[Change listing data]
>>
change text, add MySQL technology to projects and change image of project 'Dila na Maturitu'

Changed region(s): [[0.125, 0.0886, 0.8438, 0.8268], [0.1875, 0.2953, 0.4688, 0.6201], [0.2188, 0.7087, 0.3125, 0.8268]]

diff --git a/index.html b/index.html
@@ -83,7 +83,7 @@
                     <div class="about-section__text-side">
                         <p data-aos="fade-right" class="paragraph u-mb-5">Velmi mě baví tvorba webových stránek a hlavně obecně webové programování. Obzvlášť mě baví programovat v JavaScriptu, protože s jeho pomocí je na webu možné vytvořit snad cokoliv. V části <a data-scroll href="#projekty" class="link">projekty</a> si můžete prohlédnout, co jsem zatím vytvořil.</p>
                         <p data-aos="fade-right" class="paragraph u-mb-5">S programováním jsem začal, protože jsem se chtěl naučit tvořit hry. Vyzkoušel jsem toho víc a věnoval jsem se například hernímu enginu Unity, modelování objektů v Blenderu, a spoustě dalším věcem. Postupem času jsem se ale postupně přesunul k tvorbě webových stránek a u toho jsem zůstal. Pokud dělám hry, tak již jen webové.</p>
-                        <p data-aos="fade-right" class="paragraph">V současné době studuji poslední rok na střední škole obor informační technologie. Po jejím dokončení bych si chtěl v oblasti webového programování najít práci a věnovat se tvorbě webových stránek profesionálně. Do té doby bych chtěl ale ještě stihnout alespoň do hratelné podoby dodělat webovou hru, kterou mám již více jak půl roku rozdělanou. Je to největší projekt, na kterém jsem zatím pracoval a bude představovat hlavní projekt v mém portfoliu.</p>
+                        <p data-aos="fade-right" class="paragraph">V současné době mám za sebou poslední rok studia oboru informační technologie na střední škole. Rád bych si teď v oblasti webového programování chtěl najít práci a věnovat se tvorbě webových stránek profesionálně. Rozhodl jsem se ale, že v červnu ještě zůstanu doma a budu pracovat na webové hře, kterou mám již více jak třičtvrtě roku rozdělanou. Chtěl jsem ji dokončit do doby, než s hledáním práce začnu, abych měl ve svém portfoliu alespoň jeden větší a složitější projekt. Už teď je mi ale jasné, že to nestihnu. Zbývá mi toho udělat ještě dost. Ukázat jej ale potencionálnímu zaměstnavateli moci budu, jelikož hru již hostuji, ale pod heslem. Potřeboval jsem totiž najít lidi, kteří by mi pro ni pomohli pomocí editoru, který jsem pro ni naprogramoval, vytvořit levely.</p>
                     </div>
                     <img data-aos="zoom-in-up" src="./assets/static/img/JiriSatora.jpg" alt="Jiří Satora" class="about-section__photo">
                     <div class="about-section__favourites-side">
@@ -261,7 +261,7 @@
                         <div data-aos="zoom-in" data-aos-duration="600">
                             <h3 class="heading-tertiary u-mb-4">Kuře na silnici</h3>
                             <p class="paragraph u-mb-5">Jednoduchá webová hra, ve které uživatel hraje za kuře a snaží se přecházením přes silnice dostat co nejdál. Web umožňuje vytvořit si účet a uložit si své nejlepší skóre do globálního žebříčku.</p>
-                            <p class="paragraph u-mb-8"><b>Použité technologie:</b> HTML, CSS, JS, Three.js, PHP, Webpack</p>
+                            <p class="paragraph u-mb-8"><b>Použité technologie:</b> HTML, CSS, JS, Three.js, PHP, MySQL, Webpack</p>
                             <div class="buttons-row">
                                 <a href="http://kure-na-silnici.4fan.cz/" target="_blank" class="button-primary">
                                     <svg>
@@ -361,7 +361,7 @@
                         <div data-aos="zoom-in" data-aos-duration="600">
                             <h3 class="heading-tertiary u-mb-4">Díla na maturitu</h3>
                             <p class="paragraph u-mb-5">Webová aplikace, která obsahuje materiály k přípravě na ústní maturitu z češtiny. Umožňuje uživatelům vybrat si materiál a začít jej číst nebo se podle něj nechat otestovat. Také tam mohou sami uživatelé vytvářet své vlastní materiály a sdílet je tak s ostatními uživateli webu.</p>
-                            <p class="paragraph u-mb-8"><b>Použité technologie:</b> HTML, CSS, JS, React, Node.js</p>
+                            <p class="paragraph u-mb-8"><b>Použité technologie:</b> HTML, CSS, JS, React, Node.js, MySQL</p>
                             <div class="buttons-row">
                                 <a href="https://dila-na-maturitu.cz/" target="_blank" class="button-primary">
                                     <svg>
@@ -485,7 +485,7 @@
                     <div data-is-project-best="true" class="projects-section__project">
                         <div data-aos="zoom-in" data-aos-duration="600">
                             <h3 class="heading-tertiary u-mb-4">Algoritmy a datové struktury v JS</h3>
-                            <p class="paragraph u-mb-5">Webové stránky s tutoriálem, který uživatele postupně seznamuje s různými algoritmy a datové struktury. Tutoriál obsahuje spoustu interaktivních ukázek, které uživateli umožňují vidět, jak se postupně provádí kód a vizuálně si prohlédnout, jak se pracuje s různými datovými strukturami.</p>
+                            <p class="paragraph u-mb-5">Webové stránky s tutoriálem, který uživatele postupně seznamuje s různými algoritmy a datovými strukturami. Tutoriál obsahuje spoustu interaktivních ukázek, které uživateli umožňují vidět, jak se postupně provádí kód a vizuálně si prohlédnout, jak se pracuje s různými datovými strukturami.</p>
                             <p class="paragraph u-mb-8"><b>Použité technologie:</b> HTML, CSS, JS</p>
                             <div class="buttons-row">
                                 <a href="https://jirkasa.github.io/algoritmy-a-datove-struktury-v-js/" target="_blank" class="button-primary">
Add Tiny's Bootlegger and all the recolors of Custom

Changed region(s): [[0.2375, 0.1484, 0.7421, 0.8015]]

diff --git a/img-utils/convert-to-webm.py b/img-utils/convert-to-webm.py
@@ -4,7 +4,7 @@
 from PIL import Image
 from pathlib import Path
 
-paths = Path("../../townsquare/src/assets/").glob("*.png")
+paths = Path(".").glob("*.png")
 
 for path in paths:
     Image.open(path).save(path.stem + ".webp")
<<
_Requirement_
Where the word "Three" occurs in a line of the entries above, count that line, and reply with the total only.

_Answer area_
2